“The soil acts as a sponge and the vegetation acts as a pump to move the water out,” Scharmann said.
The layers also keep burrowing animals, like prairie dogs, from digging into the contaminated materials below. Discovery of then-endangered bald eagles helped spur Congress to designate the site as a national wildlife refuge in 1992. Scharmann said that’s not as counterintuitive as it may sound.
“The interesting thing about this site is that most of the contamination occurred in the center of the site. But much of the site was a buffer zone from operations in the center. Much of property on the perimeter of the site was not used for active military use or used by Shell Oil Company,” Scharmann said.
Wildlife occupied the perimeter of the site even when it was being used by the military. Although closed to the public, that open space provided birds and other animals an oasis from encroaching development.
Once the Environmental Protection Agency determined they were sufficiently clean, Refuge Manager David Lucas took over managing the Arsenal lands for the U.S. Fish and Wildlife Service.

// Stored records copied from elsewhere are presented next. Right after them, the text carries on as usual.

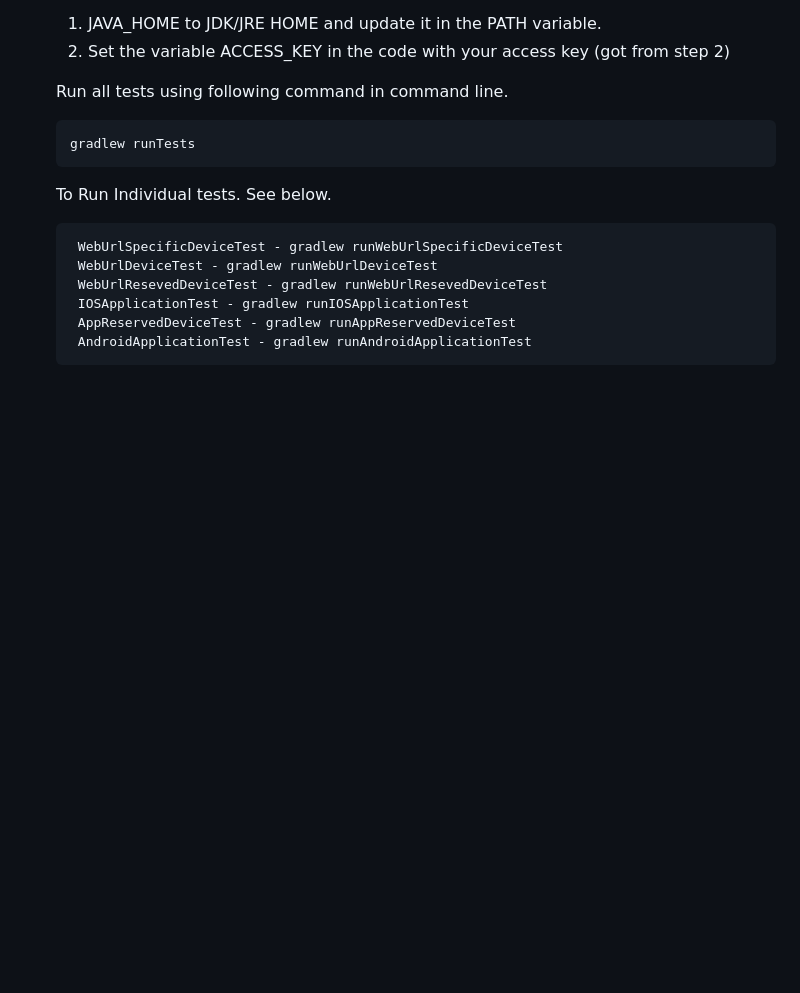
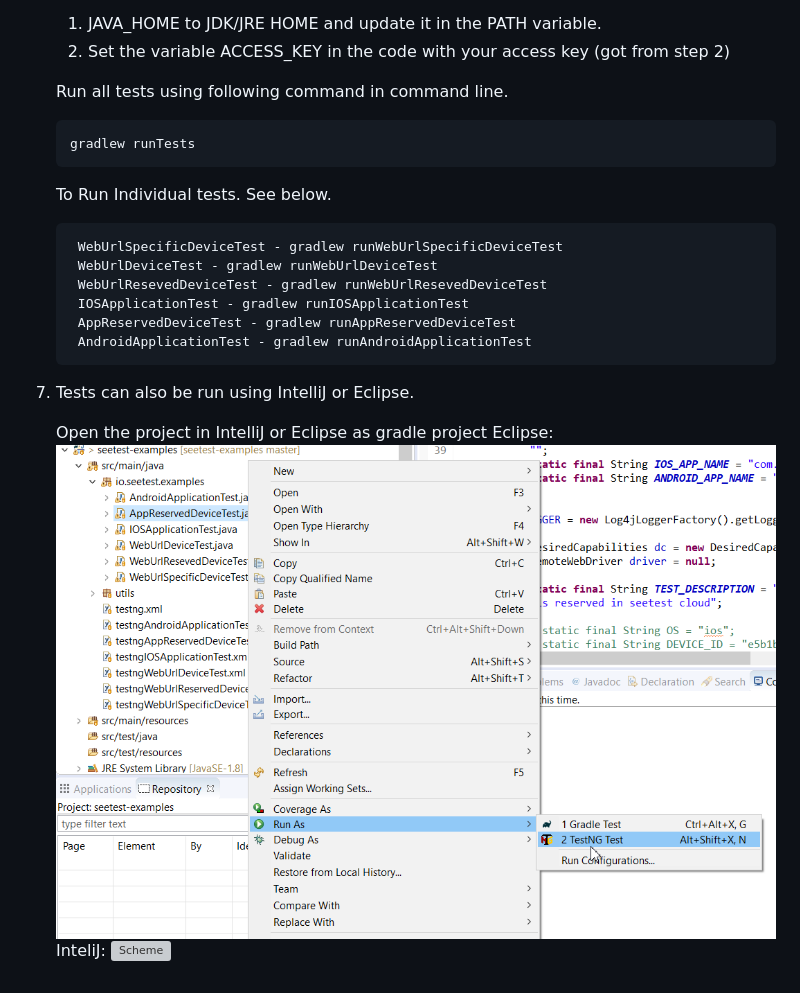
Before and after one commit to seetest-io/seetest-examples, a Markdown page: README.md, the part around the change. Rendered like a GitHub page; pictures changed too: images/eclipse.png (added); blank space fills up the shorter version; grey boxes are pictures that could not be loaded.

Commit message:
Adding Eclipse and Intelij Run images.

```diff
--- a/README.md
+++ b/README.md
@@ -55,3 +55,11 @@ Listed below are test and short descriptions.
         IOSApplicationTest - gradlew runIOSApplicationTest
         AppReservedDeviceTest - gradlew runAppReservedDeviceTest
         AndroidApplicationTest - gradlew runAndroidApplicationTest
+
+8. Tests can also be run using IntelliJ or Eclipse.
+
+   Open the project in IntelliJ or Eclipse as gradle project
+   Eclipse:
+       ![Scheme](images/eclipse.png)
+   InteliJ:
+       ![Scheme](images/intelij.pnj)
```
Also changed, not shown: images/intelij.png (added).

On our tour, Lucas pointed out one of the formerly most contaminated spots. Native grasses now cover the landscape. Aside from the fence and sign, it looks just like any other spot on the prairie. Lucas said that’s exactly the point. “That’s the goal. The goal is that this mixes in, and wildlife uses this exactly the same as all the other lands out here.”

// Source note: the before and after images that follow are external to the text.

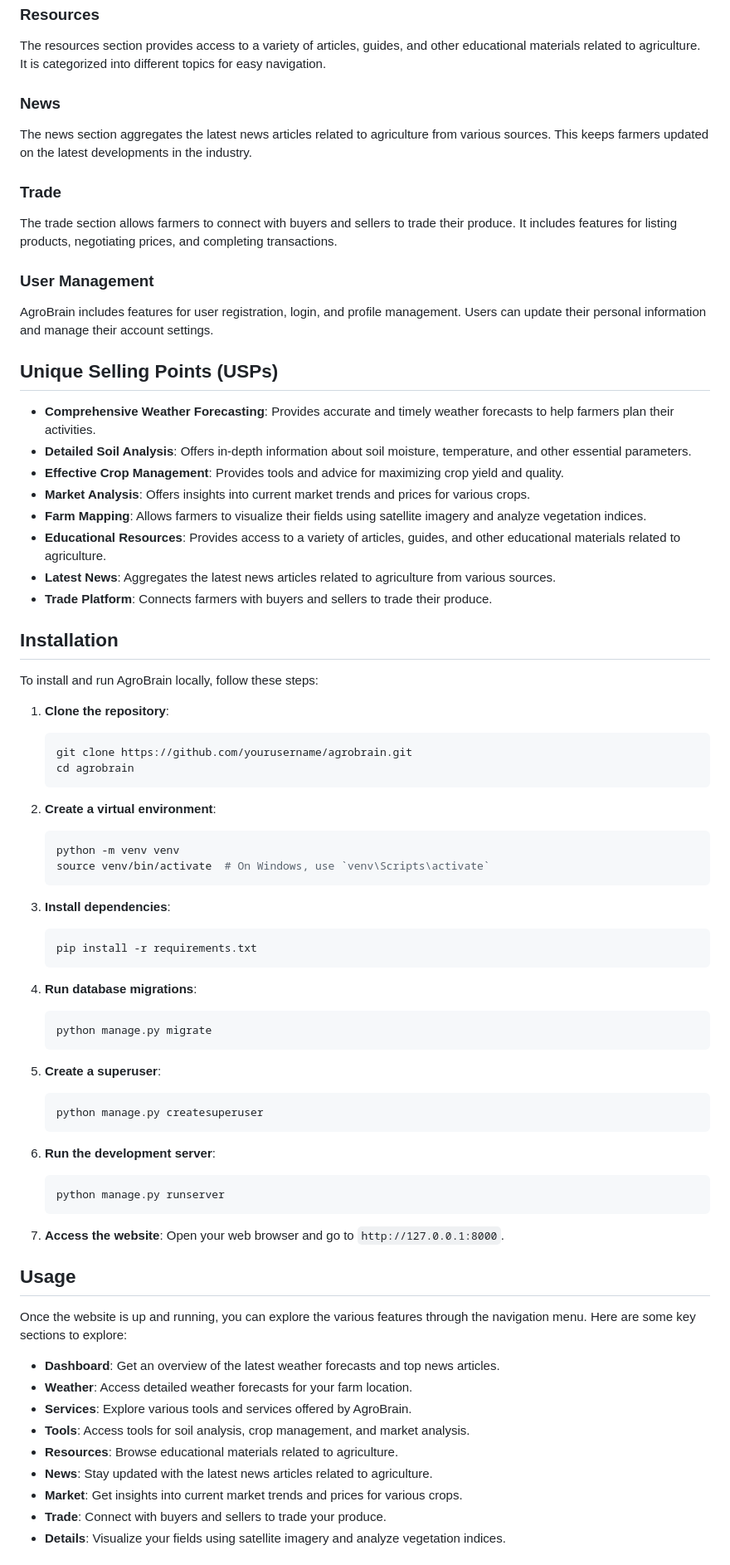
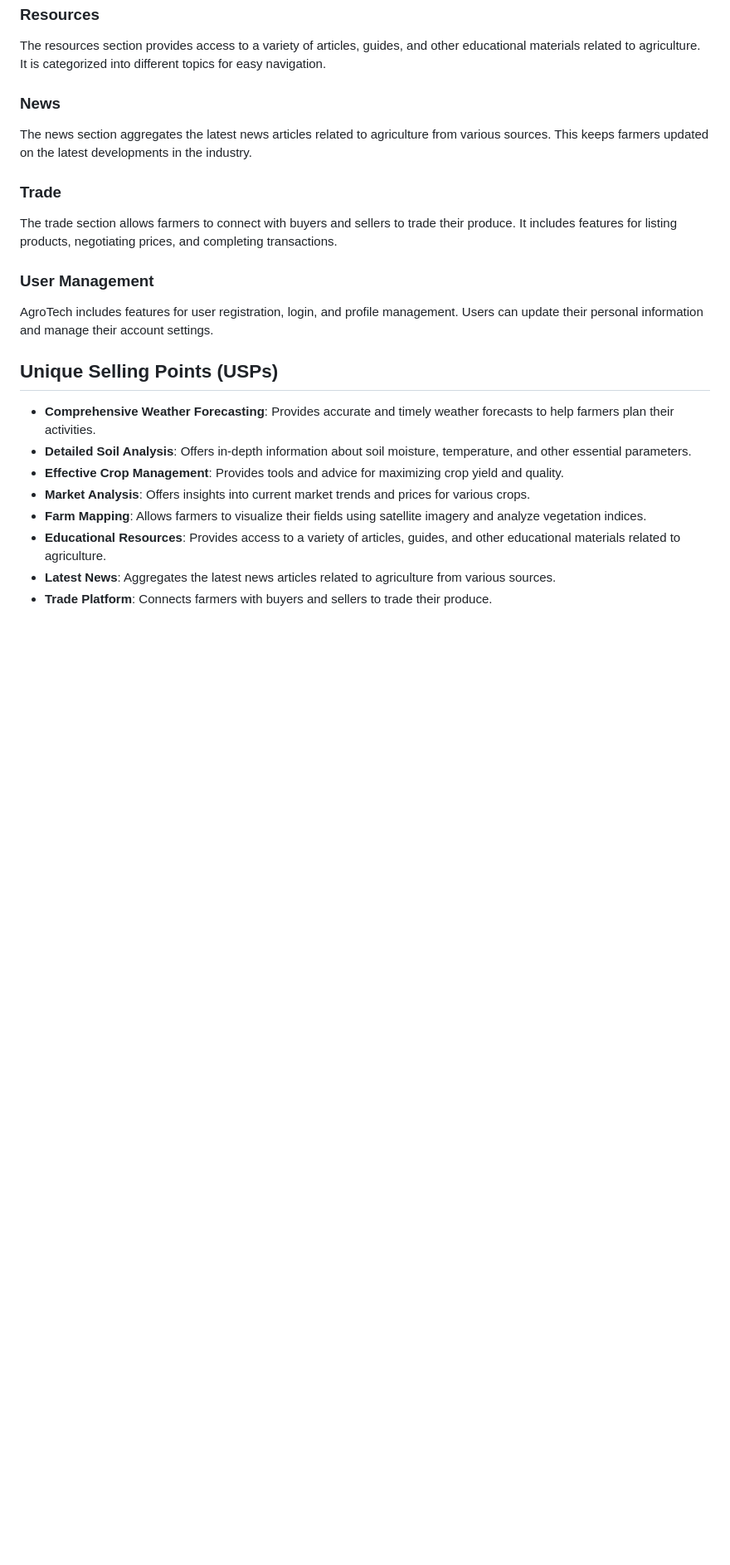
Before and after one commit to Kuldeep-2303/AgroTech, a Markdown page: README.md, the part around one of its changes. Shown at 83% size. Rendered like a GitHub page; blank space fills up the shorter version.

````diff
--- a/README.md
+++ b/README.md
@@ -68,7 +68,7 @@ The trade section allows farmers to connect with buyers and sellers to trade the
 
 ### User Management
 
-AgroBrain includes features for user registration, login, and profile management. Users can update their personal information and manage their account settings.
+AgroTech includes features for user registration, login, and profile management. Users can update their personal information and manage their account settings.
 
 ## Unique Selling Points (USPs)
 
@@ -80,57 +80,3 @@ AgroBrain includes features for user registration, login, and profile management
 - **Educational Resources**: Provides access to a variety of articles, guides, and other educational materials related to agriculture.
 - **Latest News**: Aggregates the latest news articles related to agriculture from various sources.
 - **Trade Platform**: Connects farmers with buyers and sellers to trade their produce.
-
-## Installation
-
-To install and run AgroBrain locally, follow these steps:
-
-1. **Clone the repository**:
-   ```bash
-   git clone https://github.com/yourusername/agrobrain.git
-   cd agrobrain
-   ```
-
-2. **Create a virtual environment**:
-   ```bash
-   python -m venv venv
-   source venv/bin/activate  # On Windows, use `venv\Scripts\activate`
-   ```
-
-3. **Install dependencies**:
-   ```bash
-   pip install -r requirements.txt
-   ```
-
-4. **Run database migrations**:
-   ```bash
-   python manage.py migrate
-   ```
-
-5. **Create a superuser**:
-   ```bash
-   python manage.py createsuperuser
-   ```
-
-6. **Run the development server**:
-   ```bash
-   python manage.py runserver
-   ```
-
-7. **Access the website**:
-   Open your web browser and go to `http://127.0.0.1:8000`.
-
-## Usage
-
-Once the website is up and running, you can explore the various features through the navigation menu. Here are some key sections to explore:
-
-- **Dashboard**: Get an overview of the latest weather forecasts and top news articles.
-- **Weather**: Access detailed weather forecasts for your farm location.
-- **Services**: Explore various tools and services offered by AgroBrain.
-- **Tools**: Access tools for soil analysis, crop management, and market analysis.
-- **Resources**: Browse educational materials related to agriculture.
-- **News**: Stay updated with the latest news articles related to agriculture.
-- **Market**: Get insights into current market trends and prices for various crops.
-- **Trade**: Connect with buyers and sellers to trade your produce.
-- **Details**: Visualize your fields using satellite imagery and analyze vegetation indices.
-
````
Also changed, not shown: other parts of README.md (+5 -28 lines).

Lucas said Fish and Wildlife employees monitor various animal species to see if they’re picking up any of the chemicals. So far, they haven’t found any significant contamination among wildlife.

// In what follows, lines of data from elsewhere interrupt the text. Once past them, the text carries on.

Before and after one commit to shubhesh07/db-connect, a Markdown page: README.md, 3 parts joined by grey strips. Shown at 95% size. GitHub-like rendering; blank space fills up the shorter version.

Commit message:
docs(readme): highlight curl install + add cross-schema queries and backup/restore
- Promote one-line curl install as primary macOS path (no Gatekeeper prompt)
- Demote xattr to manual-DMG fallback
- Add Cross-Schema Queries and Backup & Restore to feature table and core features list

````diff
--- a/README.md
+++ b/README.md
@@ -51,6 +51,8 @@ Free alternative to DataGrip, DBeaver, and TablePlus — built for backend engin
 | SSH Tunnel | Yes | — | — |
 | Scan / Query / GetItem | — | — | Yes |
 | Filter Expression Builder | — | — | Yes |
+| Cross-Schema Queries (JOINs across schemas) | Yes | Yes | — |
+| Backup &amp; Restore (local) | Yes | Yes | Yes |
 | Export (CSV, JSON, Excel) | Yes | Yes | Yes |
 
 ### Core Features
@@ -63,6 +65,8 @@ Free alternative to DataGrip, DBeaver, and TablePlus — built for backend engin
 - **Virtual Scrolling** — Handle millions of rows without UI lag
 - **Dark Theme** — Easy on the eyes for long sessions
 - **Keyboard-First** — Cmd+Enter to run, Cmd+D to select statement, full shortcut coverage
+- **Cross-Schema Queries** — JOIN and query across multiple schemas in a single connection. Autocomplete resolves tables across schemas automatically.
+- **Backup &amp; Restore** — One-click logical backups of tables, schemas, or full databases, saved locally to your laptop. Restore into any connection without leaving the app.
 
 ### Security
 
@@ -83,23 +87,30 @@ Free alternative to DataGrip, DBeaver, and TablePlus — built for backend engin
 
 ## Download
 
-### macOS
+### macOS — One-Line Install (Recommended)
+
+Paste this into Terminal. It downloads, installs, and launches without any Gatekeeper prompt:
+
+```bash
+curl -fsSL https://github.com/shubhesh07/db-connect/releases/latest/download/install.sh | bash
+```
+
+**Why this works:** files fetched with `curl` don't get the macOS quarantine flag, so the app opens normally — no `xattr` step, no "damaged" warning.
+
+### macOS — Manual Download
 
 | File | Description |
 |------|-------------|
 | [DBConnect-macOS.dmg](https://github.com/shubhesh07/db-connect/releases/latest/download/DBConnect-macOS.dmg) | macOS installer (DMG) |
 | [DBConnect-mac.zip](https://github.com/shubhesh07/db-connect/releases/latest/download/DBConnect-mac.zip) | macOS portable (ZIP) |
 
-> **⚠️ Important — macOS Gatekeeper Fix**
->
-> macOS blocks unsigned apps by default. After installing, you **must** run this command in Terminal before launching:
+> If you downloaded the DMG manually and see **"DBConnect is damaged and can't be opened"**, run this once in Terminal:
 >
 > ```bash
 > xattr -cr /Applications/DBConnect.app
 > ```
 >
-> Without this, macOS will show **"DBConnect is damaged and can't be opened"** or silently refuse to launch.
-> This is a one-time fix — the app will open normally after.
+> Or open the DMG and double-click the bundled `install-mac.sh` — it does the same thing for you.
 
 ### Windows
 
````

U.S. Fish and Wildlife has restored almost 10,000 acres of land into native short and mixed-grass prairie, said Lucas. “We have 86 bison currently grazing on about 2,500 acres, but they will be grazing 12,000 acres of grasslands eventually.”
Five groundwater treatment plants were also built as part of the cleanup, walling off underground water supplies to make sure no contaminated groundwater leaves the site. Water is pumped up, cleaned, and sent back down to the aquifer. The Army has paid to provide uncontaminated drinking water to nearby residents. The expansive views of restored wetlands, including lakes from the Homesteading era, woodlands, and grassland, can quickly make you forget how close you are to Denver.
“As a national wildlife refuge, we have a purpose to manage for wildlife, that’s our main goal. But here in Denver our other primary purpose — what we can do a lot of in an urban location — is educating millions of people on conservation,” Lucas said.
Lucas said those two purposes guide the refuge, which sees more than 300,000 visitors a year.
The total cleanup took a couple decades and was mostly finished in 2011. But there will always be a portion of the site, like the landfills, closed to the public. The Army, state health department, and EPA continue to test and review their cleanup effort to make sure it’s working.
“We feel really good about what we’ve accomplished out there, turning property into something that will be an asset for the community to use long term,” Scharmann said.
Rocky Mountain Arsenal isn’t the only Superfund site that’s been cleaned up and reused. Just 20 miles away, near Boulder, sits the Rocky Flats National Wildlife Refuge, home to a nuclear weapons plant for decades. While the radioactive material made the cleanup there more controversial, the EPA declared it finished in 2005. Plant and wildlife diversity abound on Rocky Flats dry tallgrass prairie, but the Fish and Wildlife Service still needs funding before the area can be opened to the public.